Below are records that must be duplicated exactly.
[RECORDS TO USE — start]
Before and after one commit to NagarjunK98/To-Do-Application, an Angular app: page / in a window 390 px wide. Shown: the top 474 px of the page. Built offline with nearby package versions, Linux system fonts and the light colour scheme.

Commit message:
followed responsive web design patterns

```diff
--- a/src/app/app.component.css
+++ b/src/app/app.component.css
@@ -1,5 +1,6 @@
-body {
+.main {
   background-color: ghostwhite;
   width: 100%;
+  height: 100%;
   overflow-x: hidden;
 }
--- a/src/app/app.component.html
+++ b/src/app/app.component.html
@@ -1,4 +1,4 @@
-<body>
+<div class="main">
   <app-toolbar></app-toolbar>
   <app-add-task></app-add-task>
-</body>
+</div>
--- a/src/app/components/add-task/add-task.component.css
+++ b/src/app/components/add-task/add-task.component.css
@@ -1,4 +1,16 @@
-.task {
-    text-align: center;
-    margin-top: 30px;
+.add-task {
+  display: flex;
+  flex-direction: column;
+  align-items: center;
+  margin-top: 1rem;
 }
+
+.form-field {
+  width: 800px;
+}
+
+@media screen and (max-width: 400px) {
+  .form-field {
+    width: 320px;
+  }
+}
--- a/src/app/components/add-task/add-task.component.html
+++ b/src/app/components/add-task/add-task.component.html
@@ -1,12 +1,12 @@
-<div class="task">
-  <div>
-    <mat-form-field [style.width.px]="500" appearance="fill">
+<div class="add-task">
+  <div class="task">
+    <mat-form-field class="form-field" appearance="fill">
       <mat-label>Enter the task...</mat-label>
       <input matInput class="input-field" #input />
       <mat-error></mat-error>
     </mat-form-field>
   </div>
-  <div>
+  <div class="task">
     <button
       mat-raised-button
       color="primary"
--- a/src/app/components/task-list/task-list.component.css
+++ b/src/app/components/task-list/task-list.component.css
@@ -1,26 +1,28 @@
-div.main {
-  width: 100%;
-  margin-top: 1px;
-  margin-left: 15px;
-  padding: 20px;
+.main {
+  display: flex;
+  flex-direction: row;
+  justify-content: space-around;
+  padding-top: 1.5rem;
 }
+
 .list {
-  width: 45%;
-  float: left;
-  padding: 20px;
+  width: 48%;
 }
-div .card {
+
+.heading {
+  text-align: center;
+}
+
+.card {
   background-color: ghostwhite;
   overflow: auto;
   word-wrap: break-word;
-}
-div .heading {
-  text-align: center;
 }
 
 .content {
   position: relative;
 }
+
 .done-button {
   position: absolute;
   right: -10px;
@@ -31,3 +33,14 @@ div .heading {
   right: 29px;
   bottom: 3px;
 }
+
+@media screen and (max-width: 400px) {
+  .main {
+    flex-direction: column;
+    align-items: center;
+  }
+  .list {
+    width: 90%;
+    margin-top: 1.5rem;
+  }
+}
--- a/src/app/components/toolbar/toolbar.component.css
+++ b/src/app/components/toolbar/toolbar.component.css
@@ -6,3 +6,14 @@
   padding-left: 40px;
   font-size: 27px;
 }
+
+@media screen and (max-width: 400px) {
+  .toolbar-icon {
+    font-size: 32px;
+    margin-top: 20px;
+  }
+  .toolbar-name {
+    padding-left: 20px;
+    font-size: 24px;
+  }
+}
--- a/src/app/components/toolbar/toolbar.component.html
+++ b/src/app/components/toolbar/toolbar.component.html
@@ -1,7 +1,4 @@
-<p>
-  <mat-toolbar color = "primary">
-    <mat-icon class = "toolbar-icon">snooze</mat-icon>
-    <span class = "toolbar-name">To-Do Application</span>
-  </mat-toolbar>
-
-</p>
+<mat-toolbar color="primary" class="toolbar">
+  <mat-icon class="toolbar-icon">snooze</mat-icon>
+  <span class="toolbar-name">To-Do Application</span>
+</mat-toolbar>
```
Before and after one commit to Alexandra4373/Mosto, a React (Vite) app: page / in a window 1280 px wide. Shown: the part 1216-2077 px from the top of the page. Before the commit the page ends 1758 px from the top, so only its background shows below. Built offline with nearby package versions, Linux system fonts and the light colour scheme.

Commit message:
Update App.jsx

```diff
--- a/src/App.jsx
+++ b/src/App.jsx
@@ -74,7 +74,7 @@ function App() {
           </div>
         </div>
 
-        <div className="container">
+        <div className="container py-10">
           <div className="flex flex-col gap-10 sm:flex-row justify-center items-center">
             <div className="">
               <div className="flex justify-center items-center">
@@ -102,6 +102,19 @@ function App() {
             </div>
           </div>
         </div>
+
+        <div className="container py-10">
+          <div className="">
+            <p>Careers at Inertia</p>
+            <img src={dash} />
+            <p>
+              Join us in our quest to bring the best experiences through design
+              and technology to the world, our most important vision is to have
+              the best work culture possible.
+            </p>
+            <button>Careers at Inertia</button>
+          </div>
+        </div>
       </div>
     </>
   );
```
[RECORDS TO USE — finish]
**ANSWER SPACE**:
Before and after one commit to NagarjunK98/To-Do-Application, an Angular app: page / in a window 390 px wide. Shown: the top 474 px of the page. Built offline with nearby package versions, Linux system fonts and the light colour scheme.

Commit message:
followed responsive web design patterns

```diff
--- a/src/app/app.component.css
+++ b/src/app/app.component.css
@@ -1,5 +1,6 @@
-body {
+.main {
   background-color: ghostwhite;
   width: 100%;
+  height: 100%;
   overflow-x: hidden;
 }
--- a/src/app/app.component.html
+++ b/src/app/app.component.html
@@ -1,4 +1,4 @@
-<body>
+<div class="main">
   <app-toolbar></app-toolbar>
   <app-add-task></app-add-task>
-</body>
+</div>
--- a/src/app/components/add-task/add-task.component.css
+++ b/src/app/components/add-task/add-task.component.css
@@ -1,4 +1,16 @@
-.task {
-    text-align: center;
-    margin-top: 30px;
+.add-task {
+  display: flex;
+  flex-direction: column;
+  align-items: center;
+  margin-top: 1rem;
 }
+
+.form-field {
+  width: 800px;
+}
+
+@media screen and (max-width: 400px) {
+  .form-field {
+    width: 320px;
+  }
+}
--- a/src/app/components/add-task/add-task.component.html
+++ b/src/app/components/add-task/add-task.component.html
@@ -1,12 +1,12 @@
-<div class="task">
-  <div>
-    <mat-form-field [style.width.px]="500" appearance="fill">
+<div class="add-task">
+  <div class="task">
+    <mat-form-field class="form-field" appearance="fill">
       <mat-label>Enter the task...</mat-label>
       <input matInput class="input-field" #input />
       <mat-error></mat-error>
     </mat-form-field>
   </div>
-  <div>
+  <div class="task">
     <button
       mat-raised-button
       color="primary"
--- a/src/app/components/task-list/task-list.component.css
+++ b/src/app/components/task-list/task-list.component.css
@@ -1,26 +1,28 @@
-div.main {
-  width: 100%;
-  margin-top: 1px;
-  margin-left: 15px;
-  padding: 20px;
+.main {
+  display: flex;
+  flex-direction: row;
+  justify-content: space-around;
+  padding-top: 1.5rem;
 }
+
 .list {
-  width: 45%;
-  float: left;
-  padding: 20px;
+  width: 48%;
 }
-div .card {
+
+.heading {
+  text-align: center;
+}
+
+.card {
   background-color: ghostwhite;
   overflow: auto;
   word-wrap: break-word;
-}
-div .heading {
-  text-align: center;
 }
 
 .content {
   position: relative;
 }
+
 .done-button {
   position: absolute;
   right: -10px;
@@ -31,3 +33,14 @@ div .heading {
   right: 29px;
   bottom: 3px;
 }
+
+@media screen and (max-width: 400px) {
+  .main {
+    flex-direction: column;
+    align-items: center;
+  }
+  .list {
+    width: 90%;
+    margin-top: 1.5rem;
+  }
+}
--- a/src/app/components/toolbar/toolbar.component.css
+++ b/src/app/components/toolbar/toolbar.component.css
@@ -6,3 +6,14 @@
   padding-left: 40px;
   font-size: 27px;
 }
+
+@media screen and (max-width: 400px) {
+  .toolbar-icon {
+    font-size: 32px;
+    margin-top: 20px;
+  }
+  .toolbar-name {
+    padding-left: 20px;
+    font-size: 24px;
+  }
+}
--- a/src/app/components/toolbar/toolbar.component.html
+++ b/src/app/components/toolbar/toolbar.component.html
@@ -1,7 +1,4 @@
-<p>
-  <mat-toolbar color = "primary">
-    <mat-icon class = "toolbar-icon">snooze</mat-icon>
-    <span class = "toolbar-name">To-Do Application</span>
-  </mat-toolbar>
-
-</p>
+<mat-toolbar color="primary" class="toolbar">
+  <mat-icon class="toolbar-icon">snooze</mat-icon>
+  <span class="toolbar-name">To-Do Application</span>
+</mat-toolbar>
```
Before and after one commit to Alexandra4373/Mosto, a React (Vite) app: page / in a window 1280 px wide. Shown: the part 1216-2077 px from the top of the page. Before the commit the page ends 1758 px from the top, so only its background shows below. Built offline with nearby package versions, Linux system fonts and the light colour scheme.

Commit message:
Update App.jsx

```diff
--- a/src/App.jsx
+++ b/src/App.jsx
@@ -74,7 +74,7 @@ function App() {
           </div>
         </div>
 
-        <div className="container">
+        <div className="container py-10">
           <div className="flex flex-col gap-10 sm:flex-row justify-center items-center">
             <div className="">
               <div className="flex justify-center items-center">
@@ -102,6 +102,19 @@ function App() {
             </div>
           </div>
         </div>
+
+        <div className="container py-10">
+          <div className="">
+            <p>Careers at Inertia</p>
+            <img src={dash} />
+            <p>
+              Join us in our quest to bring the best experiences through design
+              and technology to the world, our most important vision is to have
+              the best work culture possible.
+            </p>
+            <button>Careers at Inertia</button>
+          </div>
+        </div>
       </div>
     </>
   );
```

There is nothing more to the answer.